In the three years I have had the studio, I have never managed to fully engaged with the area where my studio is situated. I have usually rushed into the studio printed and rushed home. My New Years Revolution was to make more time for my studio. Now that I am keeping to my word and spending more time here I am thrilled to be here. Christmas Steps Arts quarter is a creative and vibrant part of Bristol buzzing with independent shops & creative businesses from galleries, cafes & restaurants, a bookshop & florist, antique and jewellery shops, clock shop & apothecary, vintage clothes & independent hair dresser, music & art shops.
Bristol Fine Art
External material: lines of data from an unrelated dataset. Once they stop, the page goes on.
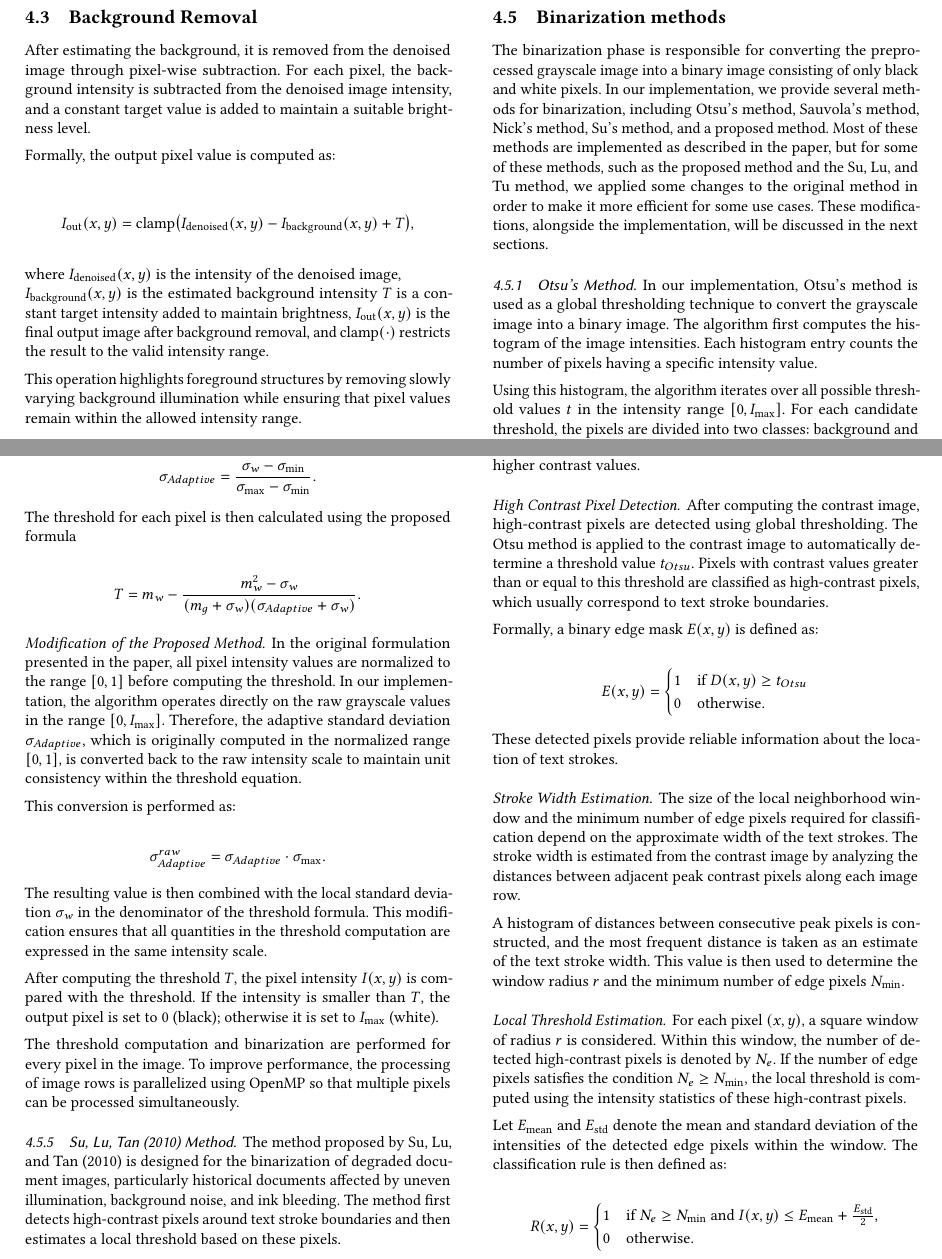
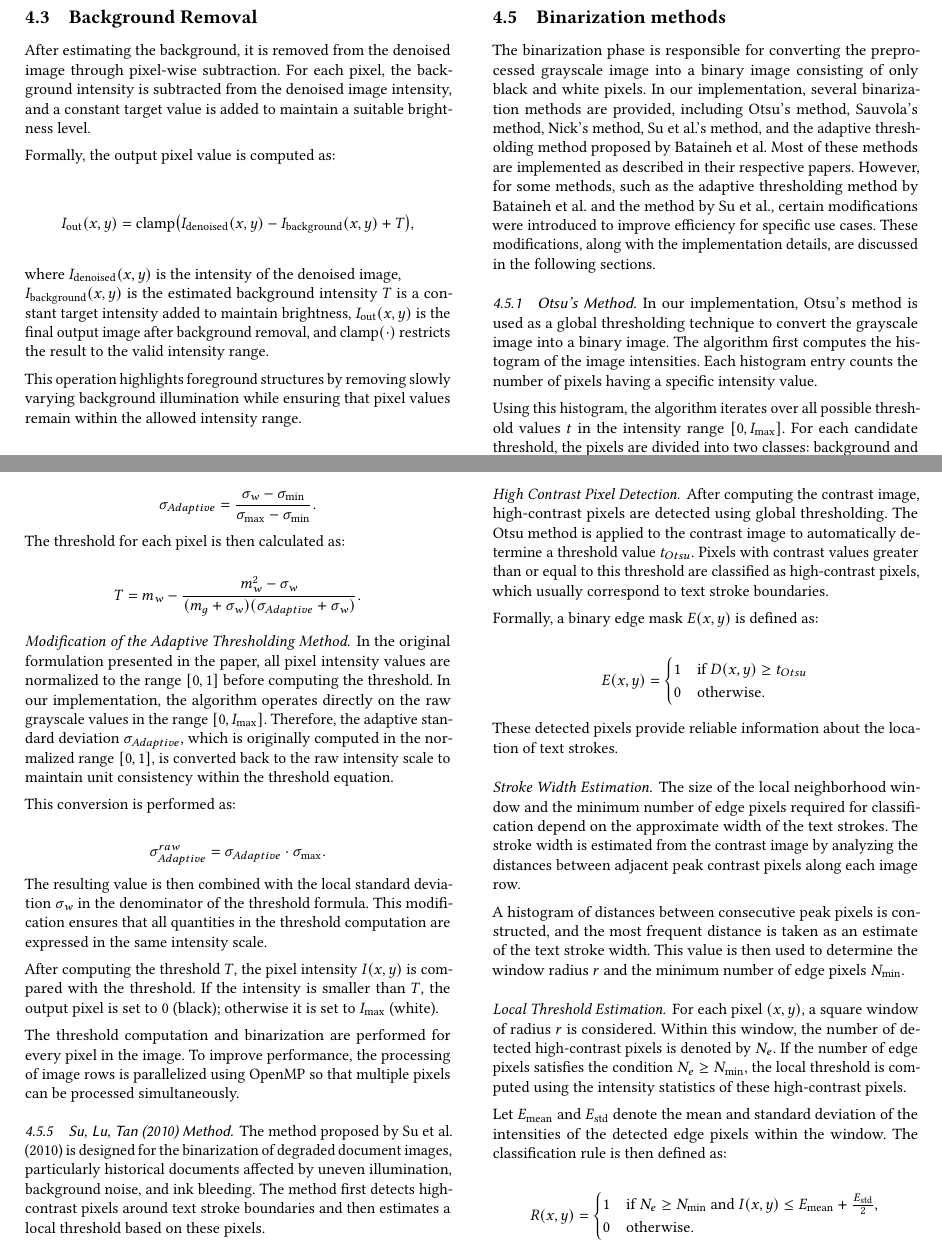
Before and after one commit to Aghiadkh-DE/Algorithm-Engineering, a LaTeX paper (paper/main.tex, which reads paper/sections/implementedBinzMethod.tex): two parts of pages 4 and 6 of 9, joined at a grey line, cut so that both start at the same text. Compiled offline with pdfLaTeX.

Commit message:
Fix section titles and enhance descriptions in implementation and system architecture documentation

```diff
--- a/paper/sections/implementedBinzMethod.tex
+++ b/paper/sections/implementedBinzMethod.tex
@@ -112,7 +112,7 @@ In addition to the standard contrast stretching method, we also implement a perc
 
 \subsection{Binarization methods}
 
-The binarization phase is responsible for converting the preprocessed grayscale image into a binary image consisting of only black and white pixels. In our implementation, we provide several methods for binarization, including Otsu's method, Sauvola's method, Nick's method, Su's method, and a proposed method. Most of these methods are implemented as described in the paper, but for some of these methods, such as the proposed method and the Su, Lu, and Tu method, we applied some changes to the original method in order to make it more efficient for some use cases. These modifications, alongside the implementation, will be discussed in the next sections.
+The binarization phase is responsible for converting the preprocessed grayscale image into a binary image consisting of only black and white pixels. In our implementation, several binarization methods are provided, including Otsu's method, Sauvola's method, Nick's method, Su et al.'s method, and the adaptive thresholding method proposed by Bataineh et al. Most of these methods are implemented as described in their respective papers. However, for some methods, such as the adaptive thresholding method by Bataineh et al. and the method by Su et al., certain modifications were introduced to improve efficiency for specific use cases. These modifications, along with the implementation details, are discussed in the following sections.
 
 \subsubsection{Otsu's Method}
 In our implementation, Otsu's method is used as a global thresholding
@@ -280,5 +280,5 @@ pixel in the image. To improve performance, this step is parallelized
 using OpenMP so that multiple image rows can be processed
 simultaneously.
 
-\subsubsection{Proposed Method}
+\subsubsection{Adaptive Thresholding Method by Bataineh et al}
 
@@ -332,8 +332,7 @@ Using these values, the adaptive standard deviation is computed as:
 {\sigma_{\max} - \sigma_{\min}}.
 \]
 
-The threshold for each pixel is then calculated using the proposed
-formula
+The threshold for each pixel is then calculated as:
 
 \[
 T = m_w -
@@ -341,7 +340,7 @@ T = m_w -
 {(m_g + \sigma_w)(\sigma_{Adaptive} + \sigma_w)}.
 \]
 
-\paragraph{Modification of the Proposed Method}
+\paragraph{Modification of the Adaptive Thresholding Method}
 
 In the original formulation presented in the paper, all pixel
 intensity values are normalized to the range $[0,1]$ before computing
@@ -376,7 +375,7 @@ processed simultaneously.
 
 \subsubsection{Su, Lu, Tan (2010) Method}
 
-The method proposed by Su, Lu, and Tan (2010) is designed for the
+The method proposed by Su et al. (2010) is designed for the
 binarization of degraded document images, particularly historical
 documents affected by uneven illumination, background noise, and
 ink bleeding. The method first detects high-contrast pixels around
```
Also changed, not shown: paper/sections/systemarchitecture.tex (+3 -3 lines), paper/main.pdf, paper/sections/implementedBinzMethod.tex (4 more changed lines).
In a major clear out of my studio I find a small paper bag of unused purple pigment. It must be about 10 years old. I pull it out of the cupboard and lay it on the table. I'm not sure what's the best way to use this so decide to pop up to the nearest art shop for some advice.
Usually I cycle everywhere in Bristol. It's the fastest way to travel through town, speeding past the traffic, knowing you will make it to your destination in time. But today I decide take my time and walk. I walk slowly from my studio to Bristol Fine Art I look over into the skyline over the rooftops and my eyes follow the chimneys of the tall victorian buildings as they wiggle their way down the hill towards the centre of town.
I arrive at Bristol Fine Art and ask the owner, Nick, about the pigments. Nick advises me to mix the pigment with gum arabic so I can experiment printing with the pure pigment instead of my cheap watercolours. He opens up a box on the floor with bottles of pigments that have just arrived. He shows me a bottle of blue rocks which have been hammered into small pieces at the factory. It's cobalt blue. Beautiful iridescent glowing rocks. A moment to wonder at the magic of this planet. This is cobalt blue in its natural source, luminescent in the jar like treasure. Nick will go through the box later and see what other colours have arrived. These are for display only. I can't wait to discover the rest of the pigments he has ordered. I buy the gum arabic and head back to my studio.
Amelie and Melanie - Japanese Antiques
On my way back I am looking in the windows of the shops on Park Row. (Put in right order) A hair dresser, a Kimono shop, ceramic gallery, and behind the glass of the next shop on a shelf sit a group of tiny netsuke. This Japanese antique shop is across the road from my studio, right on my doorstep, and I haven't taken notice before. Was I really rushing around that much?
I ring the doorbell. A young woman answers and lets me in. I introduce myself and ask if it is possible to see the netsuke collection. Her name is Mel. She brings me into the back of the shop, disappears for a moment and comes back through with a box full of tiny Japanese netsuke. They are beautiful and delicately carved objects. I mention Edmund De Waal's book. Of course she has read it and agrees the netsuke play a crucial yet small part in Edmund's search for his roots. I ask if there would be a possibly to draw the netsuke. She sees no reason why not but they will be busy at Antique fairs over the the next couple of months. She gives me her card with contact details.
Later I pop back over to give her a card with my details. I ring the bell. A woman opens the door. It's not Mel. It's her business partner and mother Ammy. I ask her to pass on the message to Mel. Ammy goes into the back of the shop and brings out a red photo album. Inside are photographs and sketches of netsuke. These are her sketches. She hasn't looked at this album for years and hands the photo album to me so I can draw from these while they are away.
I am so grateful and extremely excited and head back to my studio. I sit down, make a cup of tea and flick through the album of netsuke. I'm drawn to the photograph of the netsuke man with a fan.
Photograph of Man with Fan netsuke
These tools are new and extremely sharp but soon they will be in need of a good sharpen. A few doors down from Amelie and Melanie is Bristol Design - they sell wood cutting tools. I open the door and am greeted by a woman behind the counter. I ask her for help with sharpening stones. They have many second hand sharpening stones. The other customer waits patiently as Gail gives me advice on the sharpening stones. Most of them are oil stones in handmade wooden boxes. After much deliberation I finally find one I like. The surface is smooth and flat and is a fair price. The conversation sparks interest from the other customer as we all discuss sharpening stones and ultimate frisbee championships.
I get back to the studio and find the purple pigment sitting on the table. I spoon some of the pigment on a saucer and mix in the gum arabic and nori paste and brush the colour onto an experimental carving of a fish. It's a delicate colour that prints, not the strong purple powder in the bag but mixed with a little nori gives it a little translucent softness.